DATA -

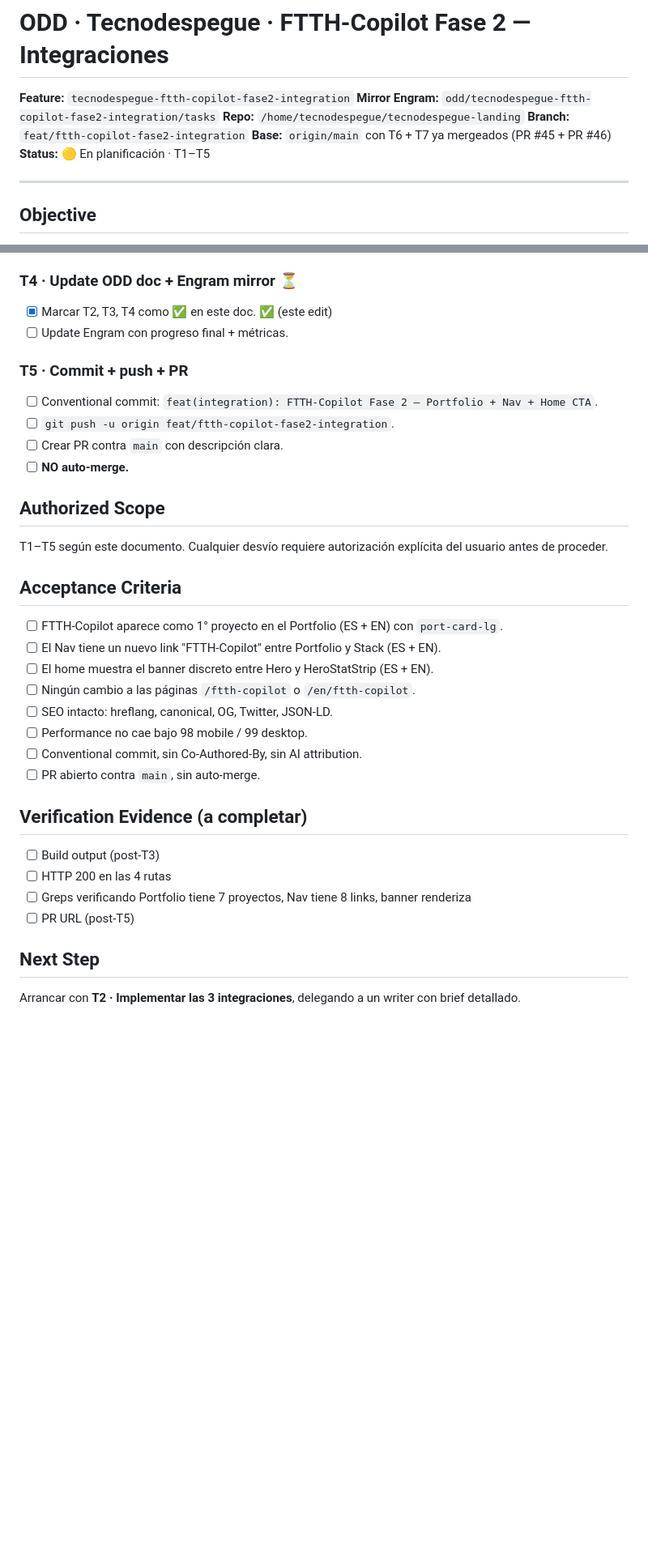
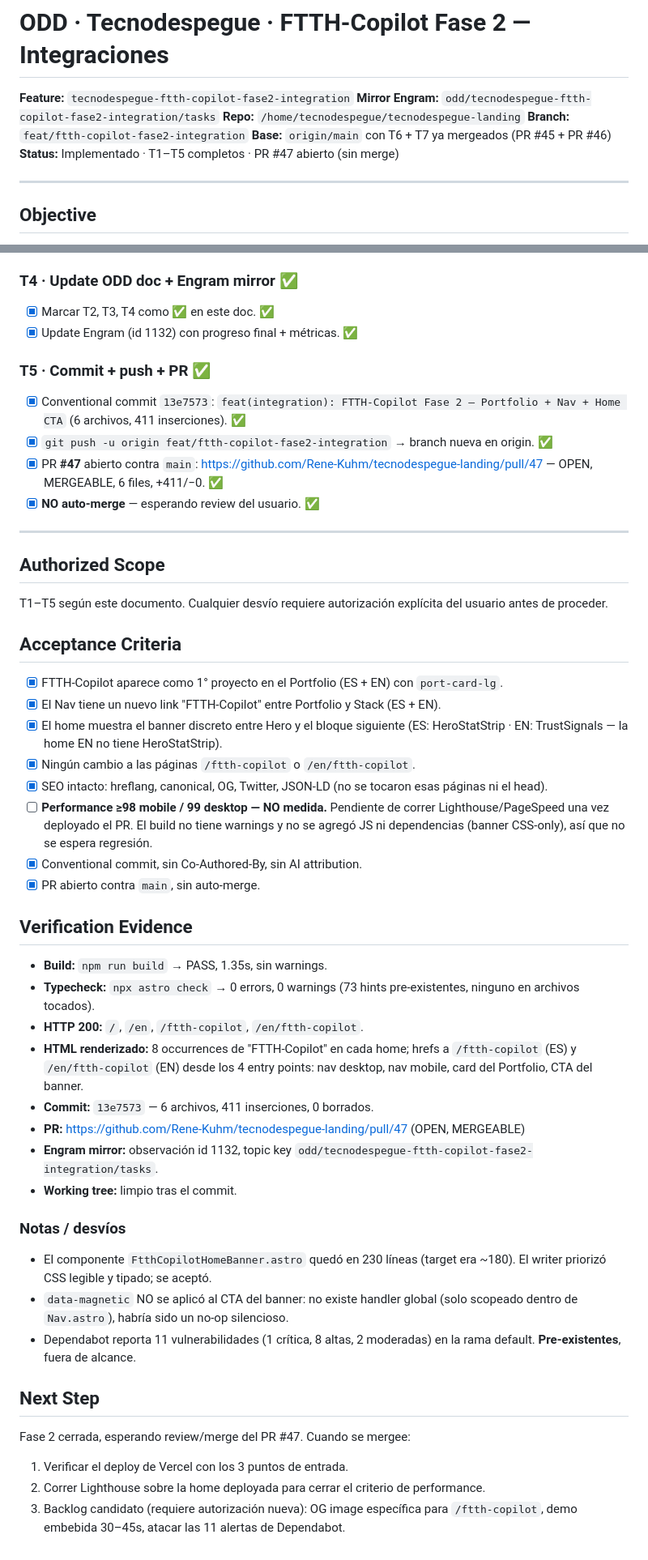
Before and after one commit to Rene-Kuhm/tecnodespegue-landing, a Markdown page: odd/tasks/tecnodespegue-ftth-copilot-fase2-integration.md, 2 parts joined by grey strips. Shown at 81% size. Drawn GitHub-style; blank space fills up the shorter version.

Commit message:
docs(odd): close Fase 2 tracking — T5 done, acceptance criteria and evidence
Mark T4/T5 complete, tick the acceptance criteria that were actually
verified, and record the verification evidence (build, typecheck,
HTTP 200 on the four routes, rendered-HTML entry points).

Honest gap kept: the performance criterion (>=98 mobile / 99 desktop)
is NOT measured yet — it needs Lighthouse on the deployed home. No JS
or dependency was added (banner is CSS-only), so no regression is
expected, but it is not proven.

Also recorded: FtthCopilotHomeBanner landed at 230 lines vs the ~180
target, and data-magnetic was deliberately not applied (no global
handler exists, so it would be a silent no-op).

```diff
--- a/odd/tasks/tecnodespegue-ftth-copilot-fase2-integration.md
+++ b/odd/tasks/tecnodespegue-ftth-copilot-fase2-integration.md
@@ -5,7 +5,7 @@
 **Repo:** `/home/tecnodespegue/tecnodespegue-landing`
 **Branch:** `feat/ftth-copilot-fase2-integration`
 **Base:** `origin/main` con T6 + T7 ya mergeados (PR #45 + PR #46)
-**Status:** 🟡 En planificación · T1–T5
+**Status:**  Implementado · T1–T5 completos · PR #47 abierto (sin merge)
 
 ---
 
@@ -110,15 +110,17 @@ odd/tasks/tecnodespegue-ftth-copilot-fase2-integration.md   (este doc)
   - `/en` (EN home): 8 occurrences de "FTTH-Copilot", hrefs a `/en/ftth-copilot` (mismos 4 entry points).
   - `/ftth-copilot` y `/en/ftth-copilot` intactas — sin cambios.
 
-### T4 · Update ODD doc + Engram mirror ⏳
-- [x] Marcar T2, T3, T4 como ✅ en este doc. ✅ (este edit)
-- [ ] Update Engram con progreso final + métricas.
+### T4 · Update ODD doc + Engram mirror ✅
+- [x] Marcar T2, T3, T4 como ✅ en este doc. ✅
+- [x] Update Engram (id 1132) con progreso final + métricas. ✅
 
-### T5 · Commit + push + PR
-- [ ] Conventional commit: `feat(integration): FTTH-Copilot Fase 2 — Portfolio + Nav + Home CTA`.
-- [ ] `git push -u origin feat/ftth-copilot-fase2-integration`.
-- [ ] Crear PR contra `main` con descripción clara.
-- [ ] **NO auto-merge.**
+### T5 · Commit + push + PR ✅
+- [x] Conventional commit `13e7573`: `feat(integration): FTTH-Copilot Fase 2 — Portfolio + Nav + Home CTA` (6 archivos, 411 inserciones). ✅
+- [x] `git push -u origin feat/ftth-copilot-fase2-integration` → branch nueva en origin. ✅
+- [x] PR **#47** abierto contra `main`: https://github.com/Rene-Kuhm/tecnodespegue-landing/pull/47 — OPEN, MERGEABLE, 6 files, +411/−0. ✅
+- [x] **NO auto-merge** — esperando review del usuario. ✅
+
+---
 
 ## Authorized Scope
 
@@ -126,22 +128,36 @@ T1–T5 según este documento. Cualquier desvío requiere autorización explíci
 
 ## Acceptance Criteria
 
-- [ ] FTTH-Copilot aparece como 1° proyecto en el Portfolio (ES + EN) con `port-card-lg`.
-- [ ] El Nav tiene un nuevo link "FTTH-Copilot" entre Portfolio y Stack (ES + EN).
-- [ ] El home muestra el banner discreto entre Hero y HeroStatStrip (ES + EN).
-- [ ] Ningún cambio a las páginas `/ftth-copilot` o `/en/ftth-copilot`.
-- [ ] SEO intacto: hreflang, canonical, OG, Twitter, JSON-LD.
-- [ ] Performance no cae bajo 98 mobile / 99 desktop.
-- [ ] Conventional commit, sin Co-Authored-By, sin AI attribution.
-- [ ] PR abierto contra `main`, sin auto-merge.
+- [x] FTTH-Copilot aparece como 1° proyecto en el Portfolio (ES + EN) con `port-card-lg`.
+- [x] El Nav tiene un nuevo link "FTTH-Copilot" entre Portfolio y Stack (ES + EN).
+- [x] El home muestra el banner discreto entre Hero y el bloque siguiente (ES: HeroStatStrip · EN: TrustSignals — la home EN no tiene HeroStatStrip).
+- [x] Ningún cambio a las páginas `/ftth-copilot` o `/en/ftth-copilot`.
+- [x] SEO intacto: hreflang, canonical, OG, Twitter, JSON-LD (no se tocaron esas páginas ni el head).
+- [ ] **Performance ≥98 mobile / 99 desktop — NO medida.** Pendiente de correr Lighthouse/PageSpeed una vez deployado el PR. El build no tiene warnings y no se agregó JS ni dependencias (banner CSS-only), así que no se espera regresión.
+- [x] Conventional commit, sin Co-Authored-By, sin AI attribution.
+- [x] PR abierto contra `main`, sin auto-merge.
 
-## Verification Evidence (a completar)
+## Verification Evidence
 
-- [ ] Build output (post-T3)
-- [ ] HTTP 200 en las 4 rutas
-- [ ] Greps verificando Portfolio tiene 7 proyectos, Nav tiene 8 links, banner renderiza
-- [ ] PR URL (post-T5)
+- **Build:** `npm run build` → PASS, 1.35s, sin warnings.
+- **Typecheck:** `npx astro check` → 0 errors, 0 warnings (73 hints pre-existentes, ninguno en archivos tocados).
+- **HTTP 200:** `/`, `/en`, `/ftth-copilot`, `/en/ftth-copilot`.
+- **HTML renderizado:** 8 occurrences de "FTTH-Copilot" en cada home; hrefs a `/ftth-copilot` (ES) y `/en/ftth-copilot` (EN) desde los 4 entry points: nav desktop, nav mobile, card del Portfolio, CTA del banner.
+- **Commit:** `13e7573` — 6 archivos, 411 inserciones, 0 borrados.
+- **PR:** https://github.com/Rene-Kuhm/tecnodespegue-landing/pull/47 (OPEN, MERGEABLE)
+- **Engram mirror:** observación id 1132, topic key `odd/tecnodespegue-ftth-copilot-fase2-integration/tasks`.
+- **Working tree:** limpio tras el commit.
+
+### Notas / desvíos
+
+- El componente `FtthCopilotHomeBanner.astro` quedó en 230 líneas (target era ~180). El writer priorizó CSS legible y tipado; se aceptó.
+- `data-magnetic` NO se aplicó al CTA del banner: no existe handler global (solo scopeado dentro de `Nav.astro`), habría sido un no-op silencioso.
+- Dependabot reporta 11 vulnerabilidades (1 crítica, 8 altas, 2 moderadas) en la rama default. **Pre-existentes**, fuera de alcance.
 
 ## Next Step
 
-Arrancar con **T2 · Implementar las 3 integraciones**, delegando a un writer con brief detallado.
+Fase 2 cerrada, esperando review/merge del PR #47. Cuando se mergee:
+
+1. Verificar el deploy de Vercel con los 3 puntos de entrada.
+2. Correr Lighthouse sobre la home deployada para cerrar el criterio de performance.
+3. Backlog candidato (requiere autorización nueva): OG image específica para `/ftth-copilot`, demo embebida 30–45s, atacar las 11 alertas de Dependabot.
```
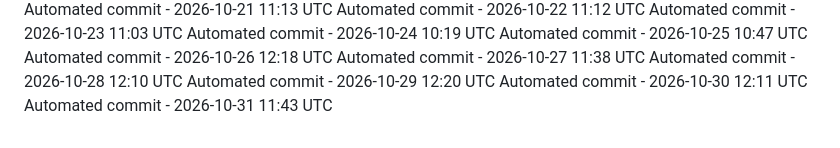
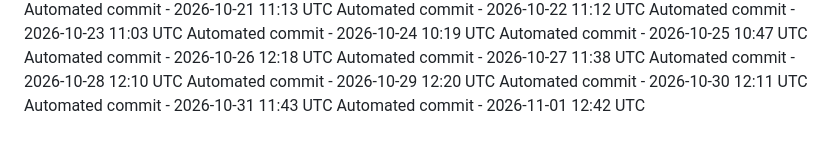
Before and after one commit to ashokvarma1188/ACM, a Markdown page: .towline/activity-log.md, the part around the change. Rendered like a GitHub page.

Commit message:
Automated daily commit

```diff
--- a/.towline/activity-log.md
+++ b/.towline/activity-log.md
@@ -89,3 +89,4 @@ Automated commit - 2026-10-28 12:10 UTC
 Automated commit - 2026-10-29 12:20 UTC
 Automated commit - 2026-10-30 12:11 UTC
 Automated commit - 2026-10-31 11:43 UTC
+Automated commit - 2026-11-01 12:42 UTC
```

YOUR INSTRUCTIONS -
What you return must match the records exactly, apart from the images, which are omitted.

ANSWER TO THE EXERCISE -
Before and after one commit to Rene-Kuhm/tecnodespegue-landing, a Markdown page: odd/tasks/tecnodespegue-ftth-copilot-fase2-integration.md, 2 parts joined by grey strips. Shown at 81% size. Drawn GitHub-style; blank space fills up the shorter version.

Commit message:
docs(odd): close Fase 2 tracking — T5 done, acceptance criteria and evidence
Mark T4/T5 complete, tick the acceptance criteria that were actually
verified, and record the verification evidence (build, typecheck,
HTTP 200 on the four routes, rendered-HTML entry points).

Honest gap kept: the performance criterion (>=98 mobile / 99 desktop)
is NOT measured yet — it needs Lighthouse on the deployed home. No JS
or dependency was added (banner is CSS-only), so no regression is
expected, but it is not proven.

Also recorded: FtthCopilotHomeBanner landed at 230 lines vs the ~180
target, and data-magnetic was deliberately not applied (no global
handler exists, so it would be a silent no-op).

```diff
--- a/odd/tasks/tecnodespegue-ftth-copilot-fase2-integration.md
+++ b/odd/tasks/tecnodespegue-ftth-copilot-fase2-integration.md
@@ -5,7 +5,7 @@
 **Repo:** `/home/tecnodespegue/tecnodespegue-landing`
 **Branch:** `feat/ftth-copilot-fase2-integration`
 **Base:** `origin/main` con T6 + T7 ya mergeados (PR #45 + PR #46)
-**Status:** 🟡 En planificación · T1–T5
+**Status:**  Implementado · T1–T5 completos · PR #47 abierto (sin merge)
 
 ---
 
@@ -110,15 +110,17 @@ odd/tasks/tecnodespegue-ftth-copilot-fase2-integration.md   (este doc)
   - `/en` (EN home): 8 occurrences de "FTTH-Copilot", hrefs a `/en/ftth-copilot` (mismos 4 entry points).
   - `/ftth-copilot` y `/en/ftth-copilot` intactas — sin cambios.
 
-### T4 · Update ODD doc + Engram mirror ⏳
-- [x] Marcar T2, T3, T4 como ✅ en este doc. ✅ (este edit)
-- [ ] Update Engram con progreso final + métricas.
+### T4 · Update ODD doc + Engram mirror ✅
+- [x] Marcar T2, T3, T4 como ✅ en este doc. ✅
+- [x] Update Engram (id 1132) con progreso final + métricas. ✅
 
-### T5 · Commit + push + PR
-- [ ] Conventional commit: `feat(integration): FTTH-Copilot Fase 2 — Portfolio + Nav + Home CTA`.
-- [ ] `git push -u origin feat/ftth-copilot-fase2-integration`.
-- [ ] Crear PR contra `main` con descripción clara.
-- [ ] **NO auto-merge.**
+### T5 · Commit + push + PR ✅
+- [x] Conventional commit `13e7573`: `feat(integration): FTTH-Copilot Fase 2 — Portfolio + Nav + Home CTA` (6 archivos, 411 inserciones). ✅
+- [x] `git push -u origin feat/ftth-copilot-fase2-integration` → branch nueva en origin. ✅
+- [x] PR **#47** abierto contra `main`: https://github.com/Rene-Kuhm/tecnodespegue-landing/pull/47 — OPEN, MERGEABLE, 6 files, +411/−0. ✅
+- [x] **NO auto-merge** — esperando review del usuario. ✅
+
+---
 
 ## Authorized Scope
 
@@ -126,22 +128,36 @@ T1–T5 según este documento. Cualquier desvío requiere autorización explíci
 
 ## Acceptance Criteria
 
-- [ ] FTTH-Copilot aparece como 1° proyecto en el Portfolio (ES + EN) con `port-card-lg`.
-- [ ] El Nav tiene un nuevo link "FTTH-Copilot" entre Portfolio y Stack (ES + EN).
-- [ ] El home muestra el banner discreto entre Hero y HeroStatStrip (ES + EN).
-- [ ] Ningún cambio a las páginas `/ftth-copilot` o `/en/ftth-copilot`.
-- [ ] SEO intacto: hreflang, canonical, OG, Twitter, JSON-LD.
-- [ ] Performance no cae bajo 98 mobile / 99 desktop.
-- [ ] Conventional commit, sin Co-Authored-By, sin AI attribution.
-- [ ] PR abierto contra `main`, sin auto-merge.
+- [x] FTTH-Copilot aparece como 1° proyecto en el Portfolio (ES + EN) con `port-card-lg`.
+- [x] El Nav tiene un nuevo link "FTTH-Copilot" entre Portfolio y Stack (ES + EN).
+- [x] El home muestra el banner discreto entre Hero y el bloque siguiente (ES: HeroStatStrip · EN: TrustSignals — la home EN no tiene HeroStatStrip).
+- [x] Ningún cambio a las páginas `/ftth-copilot` o `/en/ftth-copilot`.
+- [x] SEO intacto: hreflang, canonical, OG, Twitter, JSON-LD (no se tocaron esas páginas ni el head).
+- [ ] **Performance ≥98 mobile / 99 desktop — NO medida.** Pendiente de correr Lighthouse/PageSpeed una vez deployado el PR. El build no tiene warnings y no se agregó JS ni dependencias (banner CSS-only), así que no se espera regresión.
+- [x] Conventional commit, sin Co-Authored-By, sin AI attribution.
+- [x] PR abierto contra `main`, sin auto-merge.
 
-## Verification Evidence (a completar)
+## Verification Evidence
 
-- [ ] Build output (post-T3)
-- [ ] HTTP 200 en las 4 rutas
-- [ ] Greps verificando Portfolio tiene 7 proyectos, Nav tiene 8 links, banner renderiza
-- [ ] PR URL (post-T5)
+- **Build:** `npm run build` → PASS, 1.35s, sin warnings.
+- **Typecheck:** `npx astro check` → 0 errors, 0 warnings (73 hints pre-existentes, ninguno en archivos tocados).
+- **HTTP 200:** `/`, `/en`, `/ftth-copilot`, `/en/ftth-copilot`.
+- **HTML renderizado:** 8 occurrences de "FTTH-Copilot" en cada home; hrefs a `/ftth-copilot` (ES) y `/en/ftth-copilot` (EN) desde los 4 entry points: nav desktop, nav mobile, card del Portfolio, CTA del banner.
+- **Commit:** `13e7573` — 6 archivos, 411 inserciones, 0 borrados.
+- **PR:** https://github.com/Rene-Kuhm/tecnodespegue-landing/pull/47 (OPEN, MERGEABLE)
+- **Engram mirror:** observación id 1132, topic key `odd/tecnodespegue-ftth-copilot-fase2-integration/tasks`.
+- **Working tree:** limpio tras el commit.
+
+### Notas / desvíos
+
+- El componente `FtthCopilotHomeBanner.astro` quedó en 230 líneas (target era ~180). El writer priorizó CSS legible y tipado; se aceptó.
+- `data-magnetic` NO se aplicó al CTA del banner: no existe handler global (solo scopeado dentro de `Nav.astro`), habría sido un no-op silencioso.
+- Dependabot reporta 11 vulnerabilidades (1 crítica, 8 altas, 2 moderadas) en la rama default. **Pre-existentes**, fuera de alcance.
 
 ## Next Step
 
-Arrancar con **T2 · Implementar las 3 integraciones**, delegando a un writer con brief detallado.
+Fase 2 cerrada, esperando review/merge del PR #47. Cuando se mergee:
+
+1. Verificar el deploy de Vercel con los 3 puntos de entrada.
+2. Correr Lighthouse sobre la home deployada para cerrar el criterio de performance.
+3. Backlog candidato (requiere autorización nueva): OG image específica para `/ftth-copilot`, demo embebida 30–45s, atacar las 11 alertas de Dependabot.
```
Before and after one commit to ashokvarma1188/ACM, a Markdown page: .towline/activity-log.md, the part around the change. Rendered like a GitHub page.

Commit message:
Automated daily commit

```diff
--- a/.towline/activity-log.md
+++ b/.towline/activity-log.md
@@ -89,3 +89,4 @@ Automated commit - 2026-10-28 12:10 UTC
 Automated commit - 2026-10-29 12:20 UTC
 Automated commit - 2026-10-30 12:11 UTC
 Automated commit - 2026-10-31 11:43 UTC
+Automated commit - 2026-11-01 12:42 UTC
```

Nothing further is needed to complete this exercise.